A birder once famously said, "I've been very uncomfortable with my vireos", but I've only experienced itching and mild irrittion. Blue-headed Vireo was a sight for sore eyes last month. This bird was my 11th (and probably final) vireo species I've seen in California. Rejoice!!! Harbor Park, San Pedro, CA.
January is moving at snail's pace here in the bay area...maybe I'm experiencing some kind of post-Baja hangover. Maybe its the fact that December was plagued with vagrants, multiple state birds, and other goodness, from LA County to Modoc. Motivation is hard to come by.
On the birding front, not much is happening other than gulls. Slaty-backed, Glaucous, Vega, Kumlien's and Lesser Black-backed have all put in appearances already this winter here and there but I have not been able to muster what it takes to see any of these species. Glaucous (the commonest of the lot) bugs me in particular, because I actually missed them entirely last year. So despite my own failures, the gulls are not disappointing everybody.
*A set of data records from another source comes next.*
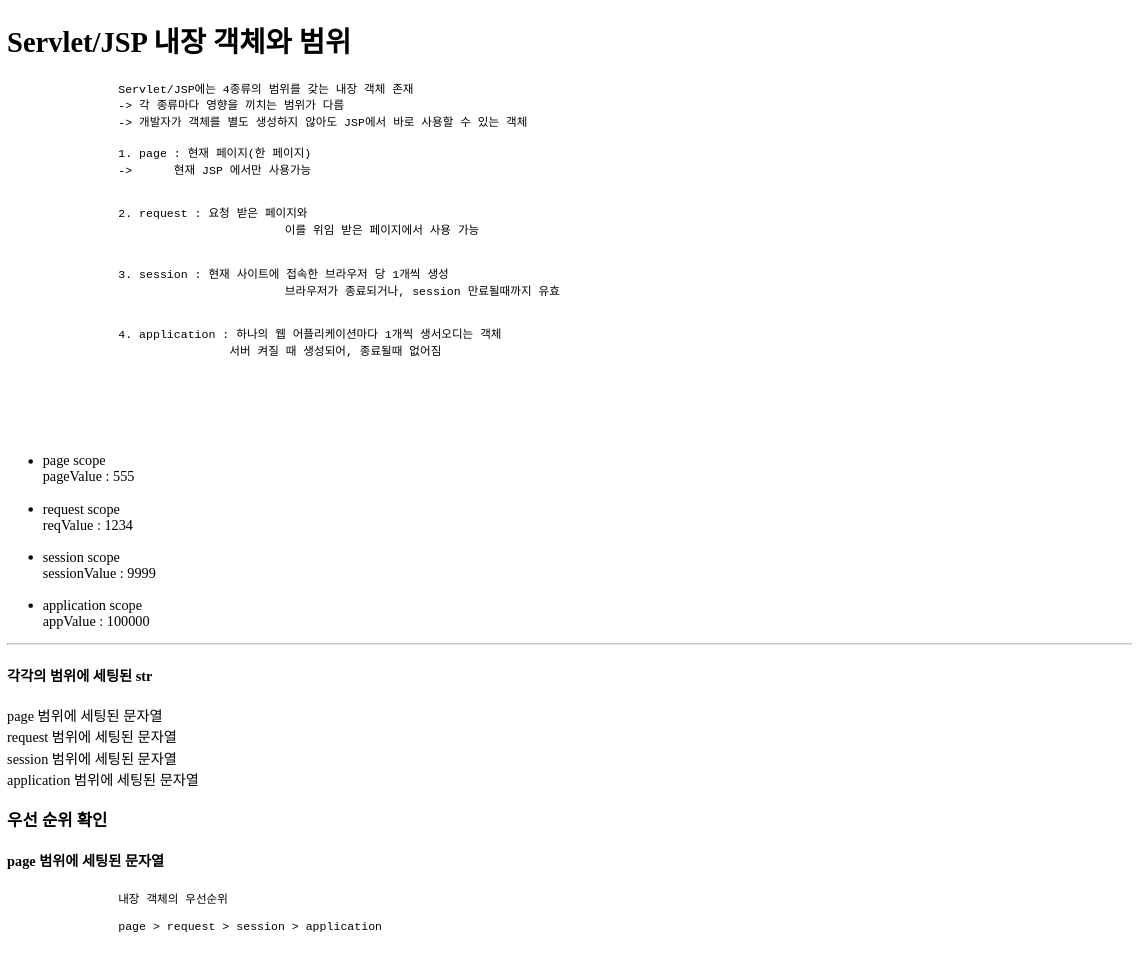
Repository: seungjoo1217/05_Server
Page: http://localhost/JSPProject2/scope
An editor plug-in stored every save of this project. The page is shown before and after the next save, followed by the edit.
The browser window is 1280 px wide. The pictures show the whole page, at 89% of full size.
The page is served by Tomcat 10.

Above is the page before, as saved 2024-03-22 06:39:08.

After the next save:
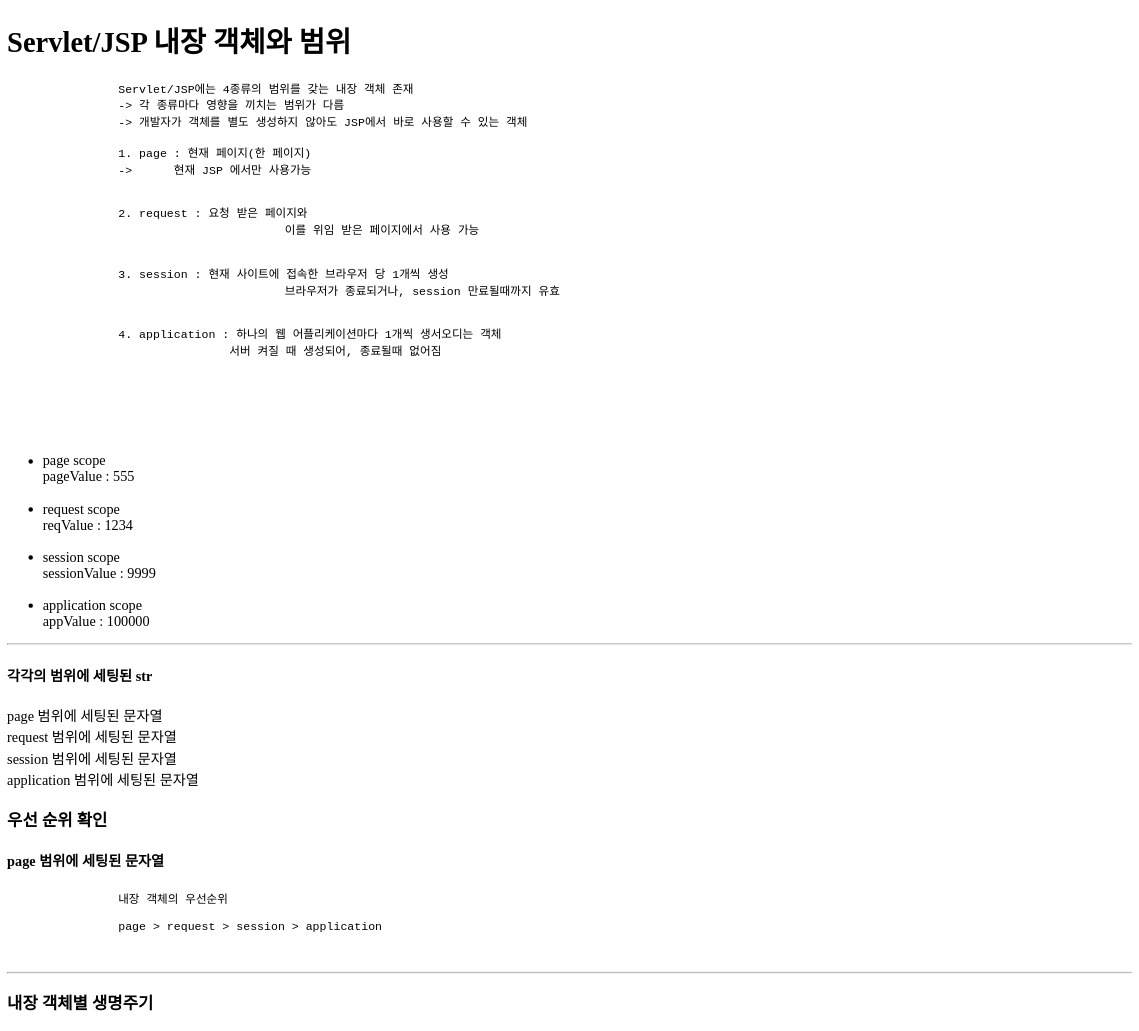
Saved 3 min 20 s later.
--- a/JSPProject2/src/main/webapp/WEB-INF/views/scope/scope.jsp
+++ b/JSPProject2/src/main/webapp/WEB-INF/views/scope/scope.jsp
@@ -94,6 +94,13 @@
 	</pre>
 
 
+	<hr>
+
+	<h3>
+		<a>내장 객체별 생명주기</a>
+	</h3>
+
+
 
 
 
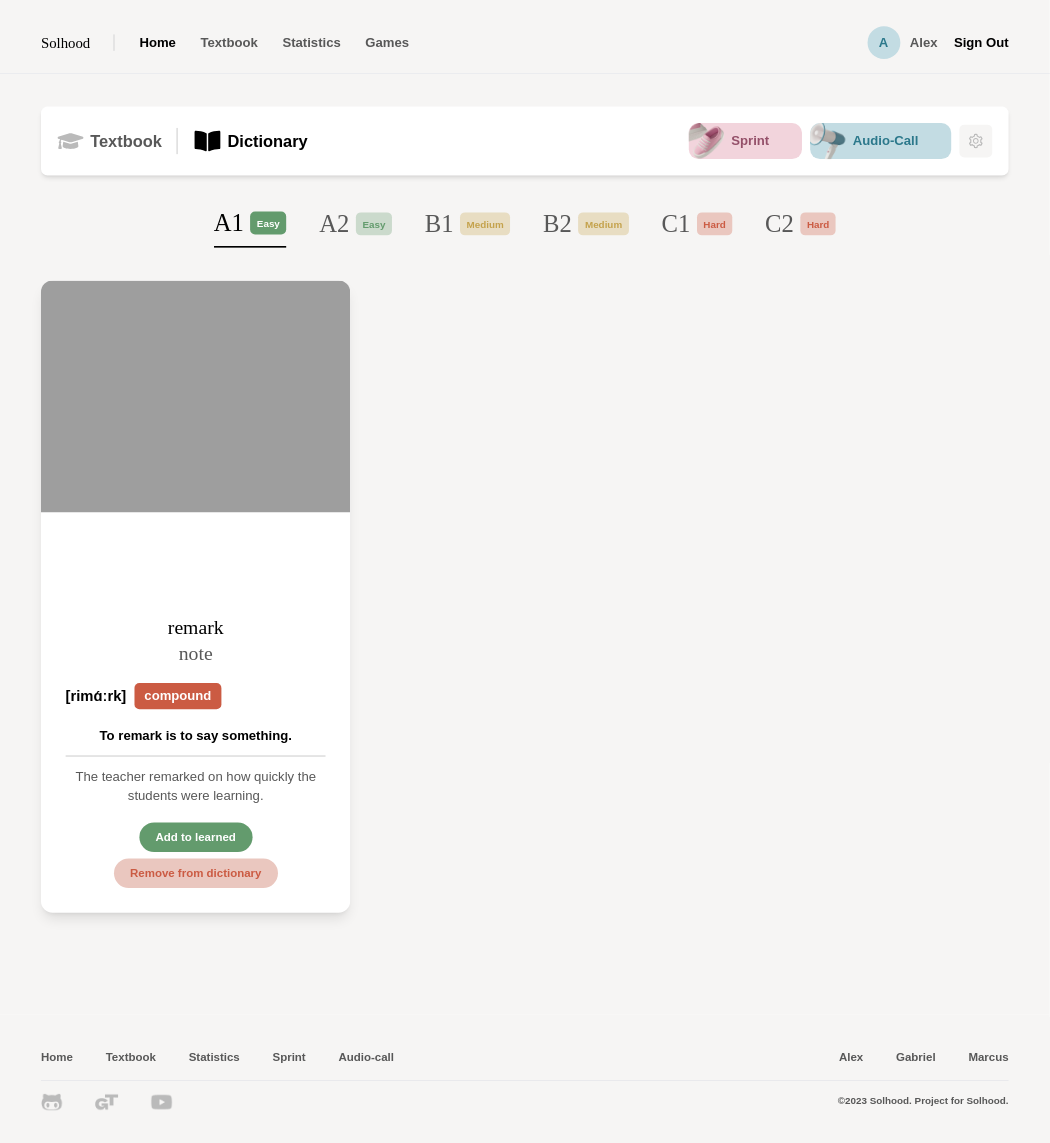
Repository: haudnn/solhood
Page: /textbook
The author's editor kept a copy of each file at every save. The page is drawn from the files as they stood at one save, then again after the next save.
The browser window is 1280 px wide. The pictures show the whole page, at 82% of full size.
Pictures or frames that could not be fetched are drawn as grey boxes. The project was rebuilt for these pictures with package versions that can differ from the ones it lists, and the page was loaded fresh each time. Also part of the build but not shown: src/pages/Home.tsx, src/pages/sprint/Sprint.tsx, src/pages/sprint/Game.tsx, src/pages/sprint/Result.tsx, src/pages/audio/Audio.tsx, src/pages/audio/Game.tsx, src/pages/audio/Result.tsx.

Above is the page before, as saved 2023-01-06 16:40:39.

After the next save:
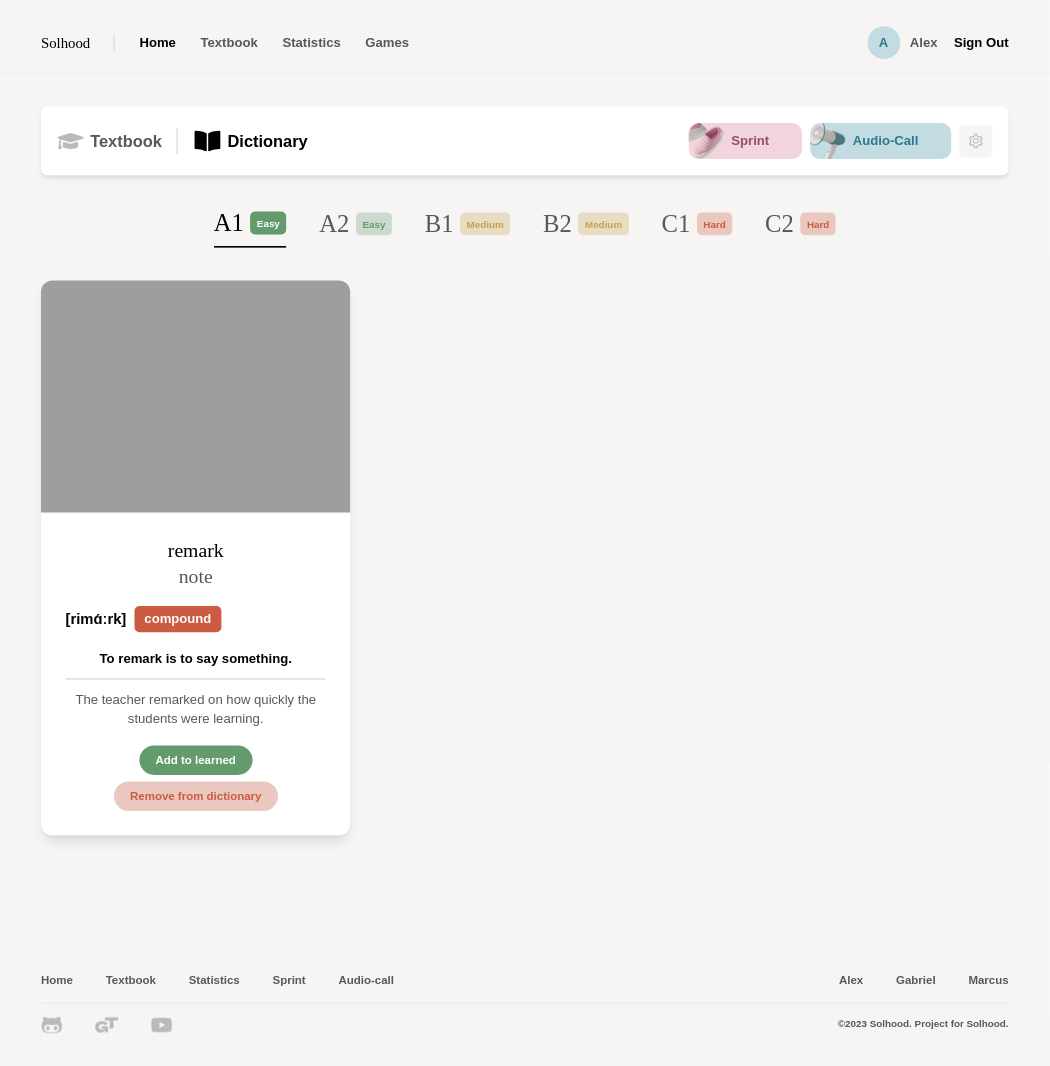
Saved 40 s later.
--- a/src/pages/textbook/TextBook.tsx
+++ b/src/pages/textbook/TextBook.tsx
@@ -185,7 +185,7 @@
                       backgroundImage: `url(${"https://cdn.britannica.com/98/235798-050-3C3BA15D/Hamburger-and-french-fries-paper-box.jpg"})`,
                       backgroundPosition:"top center"
                     }}
-                    className="relative pt-[100%]  bg-no-repeat bg-contain rounded-tl-[14px] rounded-tr-[14px]"
+                    className="relative pt-[75%]  bg-no-repeat bg-contain rounded-tl-[14px] rounded-tr-[14px]"
                   ></div>
                   <div className="p-[30px]">
                     <div className="text-2xl text-black font-dela">

After the 2 saves that followed:
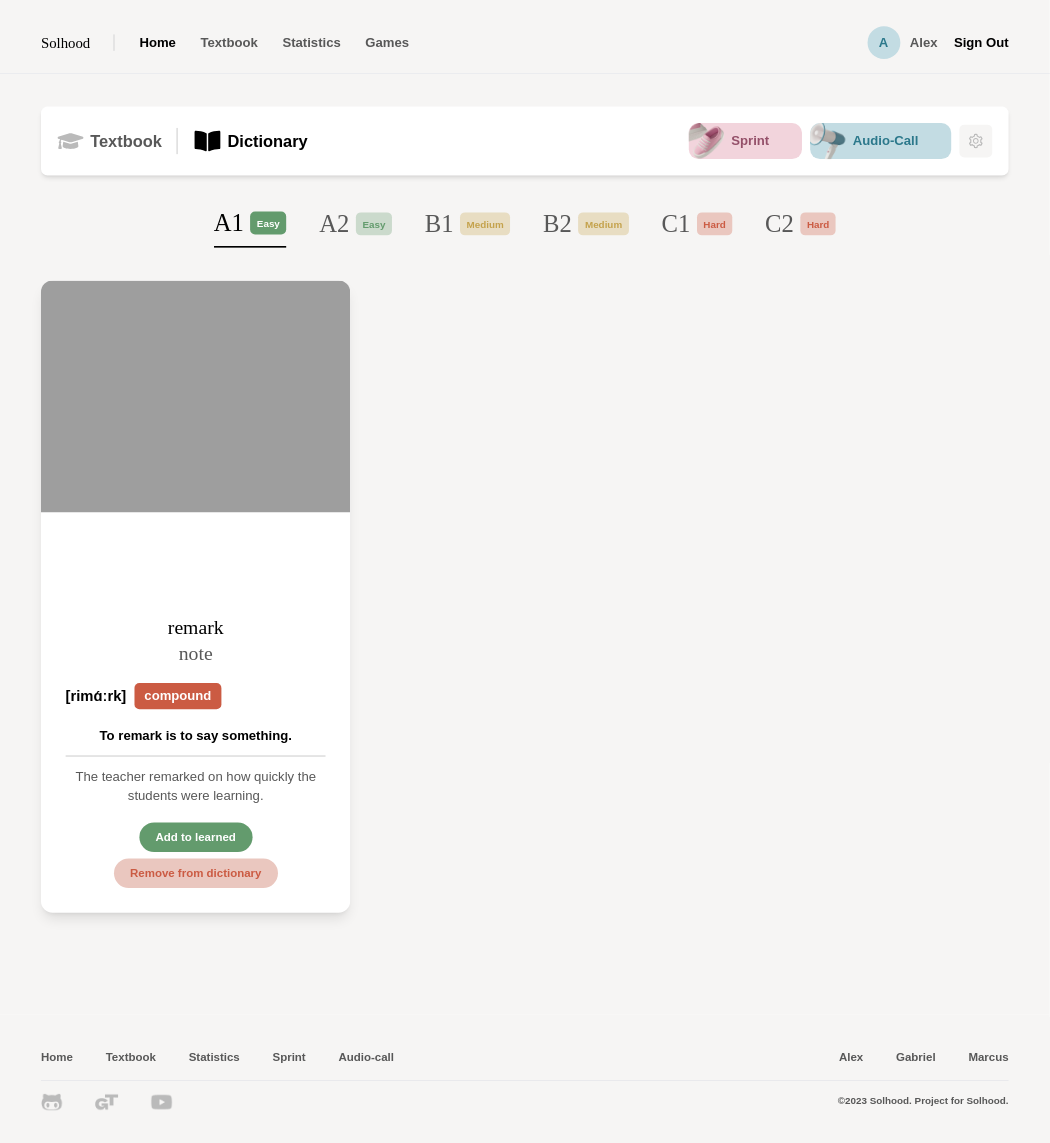
The 2 saves are shown as one change because 1 left the picture as it was.
The last was saved 23 s later.
--- a/src/pages/textbook/TextBook.tsx
+++ b/src/pages/textbook/TextBook.tsx
@@ -185,7 +185,7 @@
                       backgroundImage: `url(${"https://cdn.britannica.com/98/235798-050-3C3BA15D/Hamburger-and-french-fries-paper-box.jpg"})`,
                       backgroundPosition:"top center"
                     }}
-                    className="relative pt-[75%]  bg-no-repeat bg-contain rounded-tl-[14px] rounded-tr-[14px]"
+                    className="relative pt-[100%] bg-no-repeat bg-contain rounded-tl-[14px] rounded-tr-[14px]"
                   ></div>
                   <div className="p-[30px]">
                     <div className="text-2xl text-black font-dela">
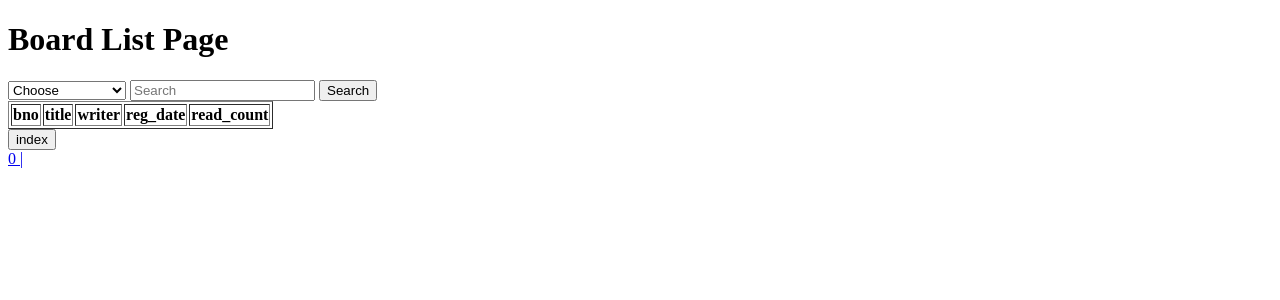
Repository: novemberjj/jsp
Page: http://localhost/jsp_project4/board/list.jsp
These files come from the project's save history. The page is drawn as it stood at one moment and after the next save; the edit follows.
The browser window is 1280 px wide. The pictures show the whole page.
The page is served by Tomcat 9. Other server files are loaded and not shown. The template is opened directly, without the code that normally fills it, so the values that code supplies are empty.

Above is the page before, as saved 2023-05-30 07:05:18.

### jsp_project4/jsp_project4/src/main/webapp/board/list.jsp
<%@ page language="java" contentType="text/html; charset=UTF-8"
    pageEncoding="UTF-8"%>
<%@ taglib uri="http://java.sun.com/jsp/jstl/core" prefix="c" %>
<!DOCTYPE html>
<html>
<head>
<meta charset="UTF-8">
<title>Board List Page</title>
</head>
<body>
<h1>Board List Page</h1>
<form action="/brd/page" method="post">
<div>
	<c:set value="${pgh.pgvo.type }" var="typed"></c:set>
	<select name="type">
		<option ${typed==null ? 'selected':'' }>Choose</option>
		<option value="t" ${typed eq 't' ? 'selected':'' }>title</option>
		<option value="w" ${typed eq 'w' ? 'selected':'' }>writer</option>
		<option value="c" ${typed eq 'c' ? 'selected':'' }>content</option>
		<option value="tc" ${typed eq 'tc' ? 'selected':'' }>title or content</option>
		<option value="tw" ${typed eq 'tw' ? 'selected':'' }>title or writer</option>
		<option value="cw" ${typed eq 'cw' ? 'selected':'' }>content or writer</option>
	</select>
	<input type="text" name="keyword" placeholder="Search">
	<input type="hidden" name="pageNo" value="${pgh.pgvo.pageNo }">
	<input type="hidden" name="qty" value="${pgh.pgvo.qty }">
	<button type="submit">Search</button>
</div>
</form>
<table border="1">
<tr>
<th>bno</th>
<th>title</th>
<th>writer</th>
<th>reg_date</th>
<th>read_count</th>
</tr>
<c:forEach items="${list }" var="bvo">
<tr>
<td>${bvo.bno }</td>
<td>
<c:if test="${bvo.image_file ne null }">
<img alt="없음" src="/_fileUpload/th_${bvo.image_file }">
</c:if>
<a href="/brd/detail?bno=${bvo.bno }">${bvo.title }</a>
</td>
<td>${bvo.writer }</td>
<td>${bvo.reg_date }</td>
<td>${bvo.read_count }</td>
</tr>
</c:forEach>
</table>
<a href="/"><button type="button">index</button> </a> <br>
<c:if test="${pgh.prev }">
<a href="/brd/page?pageNo=${pgh.startPage-1 }&qty=${pgh.pgvo.qty }&type=${pgh.pgvo.type }&keyword=${pgh.pgvo.keyword }"> 이전 </a>
</c:if>
<c:forEach begin="${pgh.startPage }" end="${pgh.endPage }" var="i">
<a href="/brd/page?pageNo=${i }&qty=${pgh.pgvo.qty}&type=${pgh.pgvo.type}&keyword=${pgh.pgvo.keyword}">${i } | </a>
</c:forEach>
<c:if test="${pgh.next }">
<a href="/brd/page?pageNo=${pgh.endPage+1 }&qty=${pgh.pgvo.qty}&type=${pgh.pgvo.type}&keyword=${pgh.pgvo.keyword}">다음</a>
</c:if>

</body>
</html>

After the next save:
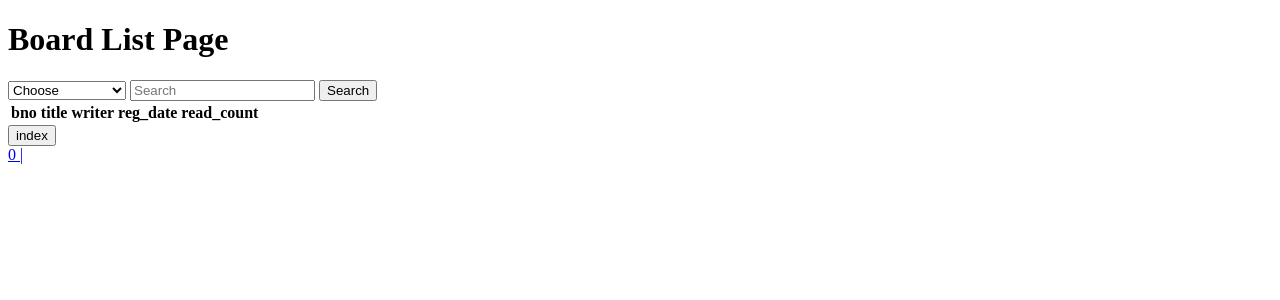
Saved 82 s later.
--- a/jsp_project4/jsp_project4/src/main/webapp/board/list.jsp
+++ b/jsp_project4/jsp_project4/src/main/webapp/board/list.jsp
@@ -27,7 +27,7 @@
 	<button type="submit">Search</button>
 </div>
 </form>
-<table border="1">
+<table class="table table-hover">
 <tr>
 <th>bno</th>
 <th>title</th>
This Thayer's Gull is often found near the nature center at Lake Merritt. Look at that sexy orbital ring.
I stared at this bird for quite a while. Eventually, I realized it was yet another Glaucous-winged X Herring hybrid, or a backcross....or something similar. You east coast birders have it lucky...seeing hundreds of hybrids in a day (or more) is a trying experience. San Leandro Marina, CA.
If you are not from the west coast, you may not be aware that California is undergoing a drought. A bad drought. I am tempted to say it's "catastrophic" but since California is prone to drought once in while, its just extra shitty. But they say that this is the worst since precipitation records had begun being kept. A massive high pressure system has been sitting over the eastern Pacific for months now, and refuses to budge. Until it does, that means no rain for most of the parched state. Many local Christmas Bird Counts recorded both extremely low numbers of passerines and waterfowl this year (for the latter, even in areas with plentiful habitat), which is not surprising. It's nice to go outside to sun and warmth everyday, but it's also depressing at the same time.
A Townsend's Warbler surrenders, accepting the inevitable Crush. A cold snap at the onset of winter sent many insectivores in the state down to the ground, in desperate search for food. Carpinteria, CA.
Clapper Rails are not agoraphobes, unlike their cowardly brethren. Like the Red Sea parted for Moses, the Clapper Rail plies the canal waters effortlessly. Arnold Road, Oxnard Plain, CA.
The snail's pace of things is probably also being brought on by the annual cycle of the Perpetual Weekend...I'm beginning to get restless, and I do not have work lined up yet, although not for a lack of effort. The relatively slow birding (aside from gulls) isn't helping, although I find that beer and whisky do help revive me. That all said, who am I to complain??? This is no time to panic. In much of the country, the birding is poor poor poor poor compared to the species diversity and local abundance of what the bay area has to offer...so I guess I will keep on pounding gull flocks (a humbling and occasionally miserable experience, even for this #7 birder) and visiting the Tufted Duck that lives a few minutes away. They say that familiarity breeds contempt, so the duck and I will really be putting our relationship to the test. Selah.
Another familiar vagrant, here is everyone's favorite Gray Hawk. I would love to know where this bird spends its summer months. Also seen in Santa Barbara County on this day were Lucy's and Prairie Warblers, Tropical Kingbird, Vermilion Flycatcher...SoCal can be brimming with good birds in winter. Carpinteria, CA.